Feast will help fund humble feastsPublished 12:11am Saturday, August 18, 2012
There will be a feast at St. Mary’s Friday night.
The menu for the fourth annual Bayou Feast fundraiser includes jambalaya, blackened fish, seafood gumbo, shrimp and grits, cold boiled shrimp, Mardi Gras cole slaw, New Orleans French bread and bread pudding. Terry Kyzar and his volunteers will spend a good part of the coming week putting together the food for the approximately 300 people expected to enjoy dine-in or take-out.
And while those who buy tickets will indeed enjoy a feast, they’ll be helping to fund a much more humble feast for the less fortunate among us. Two dollars from each $25 ticket will go to St. Mary’s new rice and beans ministry.
Rice and beans might not sound like much to get excited about in the shadow of gumbo, boiled shrimp and bread pudding. But if you’re struggling to feed your family, three pounds of rice and two ounds of pinto or red beans can stretch a food budget a long way.
Beginning in September, on the third Saturday morning of each month, volunteers in the church will distribute the staples to anyone who shows up, no questions asked. The program is modeled on one begun by Trinity Episcopal Church in Clanton in 2005. Church members committed to the ministry promise only staples, but are hopeful that they’ll be able to add extras to those basics to help fill hungry bellies between pay checks, or when Food Stamps run out.
I count myself among the very lucky ones.
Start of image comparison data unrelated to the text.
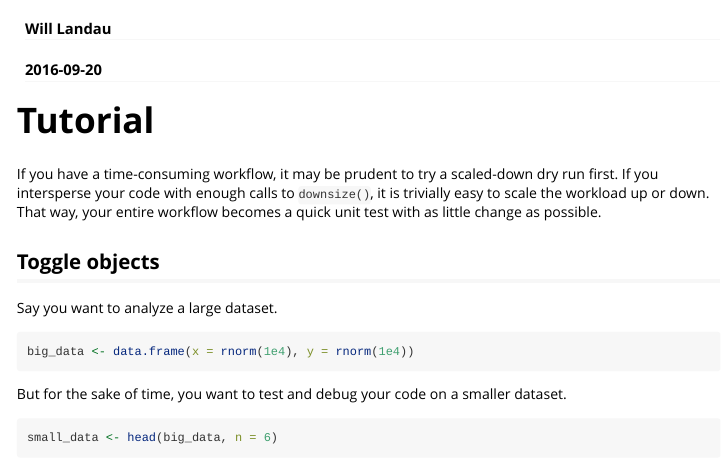
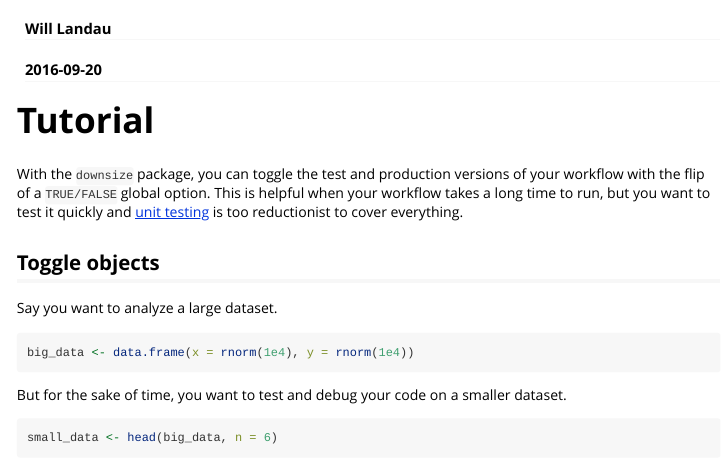
Before and after one commit to wlandau/downsize, an R Markdown document (vignettes/downsize.Rmd): the page in a window 1100 px wide, from 60 px down. Rendered offline with R 4.5, knitr and Pandoc, with nearby package versions; code that draws random numbers runs with fixed seeds of ours; some code elsewhere in the file could not run offline; common packages that the code uses without loading them are loaded.

Commit message:
Explain package better

```diff
--- a/vignettes/downsize.Rmd
+++ b/vignettes/downsize.Rmd
@@ -11,10 +11,7 @@ vignette: >
 
 # Tutorial
 
-If you have a time-consuming workflow, it may be prudent to try a scaled-down
-dry run first. If you intersperse your code with enough calls to `downsize()`,
-it is trivially easy to scale the workload up or down.
-That way, your entire workflow becomes a quick unit test with as little change as possible.
+With the `downsize` package, you can toggle the test and production versions of your workflow with the flip of a `TRUE/FALSE` global option. This is helpful when your workflow takes a long time to run, but you want to test it quickly and [unit testing](http://kbroman.org/pkg_primer/pages/tests.html) is too reductionist to cover everything.
 
 ## Toggle objects
 
```
Also changed, not shown: README.md.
It’s been a long time since I had to stretch a food budget, but we made many-a-college meal on Rice-a-Roni or peanut butter sandwiches.
Rice is considered a staple in 70 percent of the world’s population. When dried, it can be stored for years. A cup of uncooked rice doubles when cooked, and can become the basis of oh-so-many different meals. Beans can, too.
Having those staples on hand in bulk should be a blessing to the 19 percent of the Covington County households who are below the poverty level. According to U.S. Census estimates, 2,283 households, or about 15 percent of all households, received Food Stamps in the past year.
The Rev. Cindy Howard of St. Mary’s couldn’t be more excited about this ministry if we were giving away gold coins. Even though the first distribution is about a month away, she is busy getting closets altered for food storage and encouraging members to contribute to the ministry. She has a heart for helping, and has inspired many of us to be excited about distributing simple rice and beans.
A feast to fund a feast. It’s a good thing, any way you look at it.